Leaving out the pictures, please retype each record exactly.

━━━━━━━━━━━━━━━━

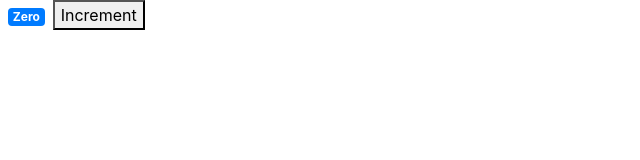
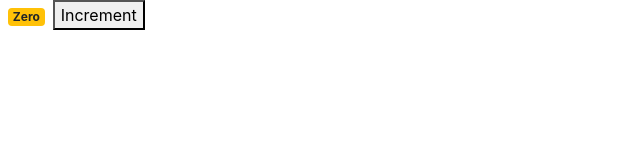
Before and after one commit to cptroykeith/counter-app, a React (Create React App) app in the folder counter-app/: page / in a window 1280 px wide. Shown: the top 160 px of the page, without its empty margins (0-640 px from the left). Built offline with nearby package versions, Linux system fonts and the light colour scheme.

Commit message:
rendering classes dynamically

```diff
--- a/counter-app/src/components/counter.jsx
+++ b/counter-app/src/components/counter.jsx
@@ -4,12 +4,19 @@
         count: 0
     };
     render() {
+
         return (
             <div>
-                <span className="badge badge-primary m-2">{this.formatCount()}</span>
+                <span className={this.getBadgeClasses()}>{this.formatCount()}</span>
                 <button classsName="btn btn-secondary btn-sm">Increment</button>
             </div>
         );
+    }
+
+    getBadgeClasses() {
+        let classes = "badge m-2 badge-";
+        classes += this.state.count === 0 ? "warning" : "primary";
+        return classes;
     }
 
     formatCount(){
```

━━━━━━━━━━━━━━━━

• Task result:
Before and after one commit to cptroykeith/counter-app, a React (Create React App) app in the folder counter-app/: page / in a window 1280 px wide. Shown: the top 160 px of the page, without its empty margins (0-640 px from the left). Built offline with nearby package versions, Linux system fonts and the light colour scheme.

Commit message:
rendering classes dynamically

```diff
--- a/counter-app/src/components/counter.jsx
+++ b/counter-app/src/components/counter.jsx
@@ -4,12 +4,19 @@
         count: 0
     };
     render() {
+
         return (
             <div>
-                <span className="badge badge-primary m-2">{this.formatCount()}</span>
+                <span className={this.getBadgeClasses()}>{this.formatCount()}</span>
                 <button classsName="btn btn-secondary btn-sm">Increment</button>
             </div>
         );
+    }
+
+    getBadgeClasses() {
+        let classes = "badge m-2 badge-";
+        classes += this.state.count === 0 ? "warning" : "primary";
+        return classes;
     }
 
     formatCount(){
```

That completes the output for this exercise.